As expected, the Presidency of BiH did not reach agreement on the legal status of the agent Sakib Softic, and yesterday in The Hague were sent three separate letters in which Ivanic, Izetbegovic, and Covic presented their own visions of this dispute.
As reported, the member of the Presidency of BiH from the Croatian people Dragan Covic, in his letter, took a neutral stance, and he neither challenged nor confirmed the legal power of agent Softic, but noted that the Presidency of BiH will have no unified position.
In contrast to the neutral Covic, Ivanic attempted to challenge the legal power of agent Softic in his letter and claimed that the Presidency of BiH did not authorize him to submit the application for the revision of the judgment. Ivanic believes that the mandate of agent Softic expired in 2007, after the pronouncement of the first judgment, and that his mandate was not extended after that.
He also noted that the Presidency of BiH in the current mandate did not decide to initiate the revision nor the appointment of Softic for an agent.
Izetbegovic called for the universal principle of continuity of legal regulations in his letter, which is applied to all states of the world: all adopted regulations, decisions, regulations, etc. shall remain in force until they are reversed, or revised by the competent authority.

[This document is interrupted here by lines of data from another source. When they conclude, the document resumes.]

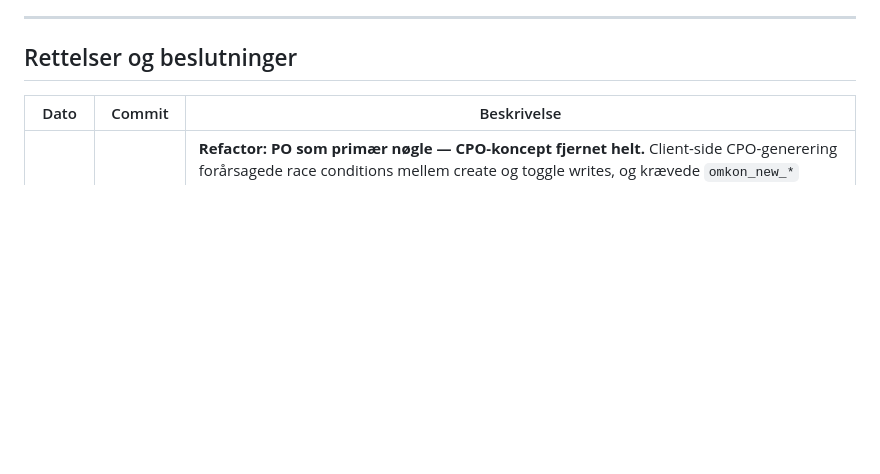
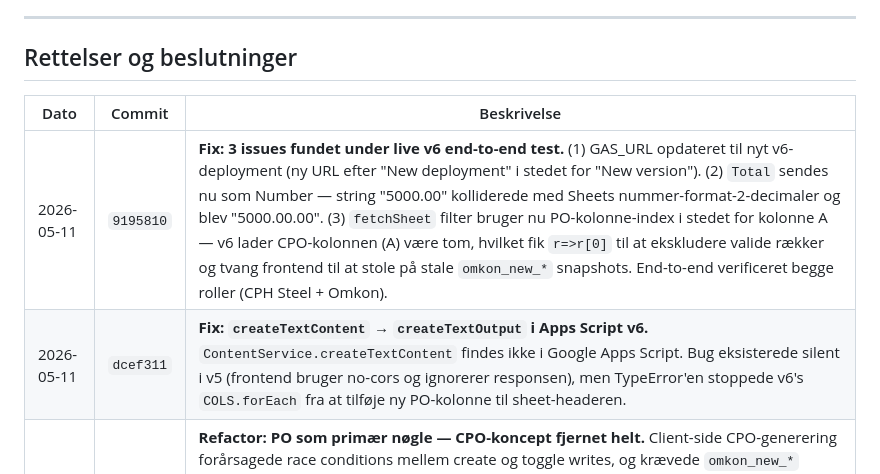
Before and after one commit to MrAnderson1974/omkon-tracker, a Markdown page: PROJECT.md, the part around the change. GitHub-like rendering; blank space fills up the shorter version.

Commit message:
Docs: PROJECT.md log of v6 end-to-end test + 3 follow-up fixes
Co-Authored-By: Claude Sonnet 4.6 <noreply@anthropic.com>

```diff
--- a/PROJECT.md
+++ b/PROJECT.md
@@ -156,6 +156,8 @@ GoodsReceived && DeliveryApproved && KS_DocReceived && KS_DocApproved && CBAM_Su
 
 | Dato | Commit | Beskrivelse |
 |------|--------|-------------|
+| 2026-05-11 | `9195810` | **Fix: 3 issues fundet under live v6 end-to-end test.** (1) GAS_URL opdateret til nyt v6-deployment (ny URL efter "New deployment" i stedet for "New version"). (2) `Total` sendes nu som Number — string "5000.00" kolliderede med Sheets nummer-format-2-decimaler og blev "5000.00.00". (3) `fetchSheet` filter bruger nu PO-kolonne-index i stedet for kolonne A — v6 lader CPO-kolonnen (A) være tom, hvilket fik `r=>r[0]` til at ekskludere valide rækker og tvang frontend til at stole på stale `omkon_new_*` snapshots. End-to-end verificeret begge roller (CPH Steel + Omkon). |
+| 2026-05-11 | `dcef311` | **Fix: `createTextContent` → `createTextOutput` i Apps Script v6.** `ContentService.createTextContent` findes ikke i Google Apps Script. Bug eksisterede silent i v5 (frontend bruger no-cors og ignorerer responsen), men TypeError'en stoppede v6's `COLS.forEach` fra at tilføje ny PO-kolonne til sheet-headeren. |
 | 2026-05-11 | `3950568` | **Refactor: PO som primær nøgle — CPO-koncept fjernet helt.** Client-side CPO-generering forårsagede race conditions mellem create og toggle writes, og krævede `omkon_new_*` localStorage-workarounds for at overleve refresh før GAS landede. PO findes allerede som ERP-reference og er nu den ene unikke identifier. Apps Script v6 deployes. ~100 referencer i index.html ombygget (p.CPO→p.PO, data-cpo→data-po, payload {CPO:..}→{PO:..}). submitCreate validerer PO ikke-tom + unikhed i stedet for at generere. PONumber-redundant felt fjernet fra cash flow + exports. DEMO data omdøbt til 25001-25007. |
 | 2026-05-11 | `*` | **Fix: data tabt ved refresh** — `_recentWrites` var in-memory og forsvandt ved refresh. Boolean toggles og tekst-felter blev ikke gemt i localStorage (kun numeriske). `commitEdit` udvidet til at gemme ALLE felter, `doToggle` capturer prevUpdated + gemmer toggled felter. `fetchSheet` dynamisk restore-loop over alle `omkon_edit_*` nøgler (ikke kun hardkodet liste). Timeout fra 2 min → 5 min. |
 | 2026-05-08 | `fdfdb78` | **Fix: dansk komma-decimal i inline edit** — `parseFloat("2,5")` = `2` i JS. Tilføjet `value.replace(',','.')` i `commitEdit()` for felterne `Qty`, `Price`, `Total`, `Pct` inden lagring. |
```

This, in particular in the case of agent Softic, means that his term of office has not expired in 2007, as Ivanic claims, but is still active since the Presidency of BiH never deprived nor reversed the mandate.
Izetbegovic in his letter noted the integral content of the decision on the appointment of agent Softic from 2002, from which it is clear that his mandate is not limited by time nor strictly tied for the first judgment.
Izetbegovic is supported by the fact that agent Softic already represented BiH in two separate lawsuits against Serbia.
To recall, after BiH filed a lawsuit on genocide, Serbia was trying to challenge the jurisdiction of the Hague tribunal, stating that it was not a member of the UN during the wartime and that, therefore, it cannot be judged for violating international conventions on the prevention of genocide.
Serbia lost that dispute, The Hague court was declared as competent, and then started the trial at the lawsuit of BiH.
In both cases, BiH was represented by agent Softic and the Court never challenged his legitimacy nor requested further clarification from the Presidency of BiH. Izetbegovic’s letter stated that the revision of the judgment is part of the same legal dispute and that the agent Softic has active legitimation to represent BiH.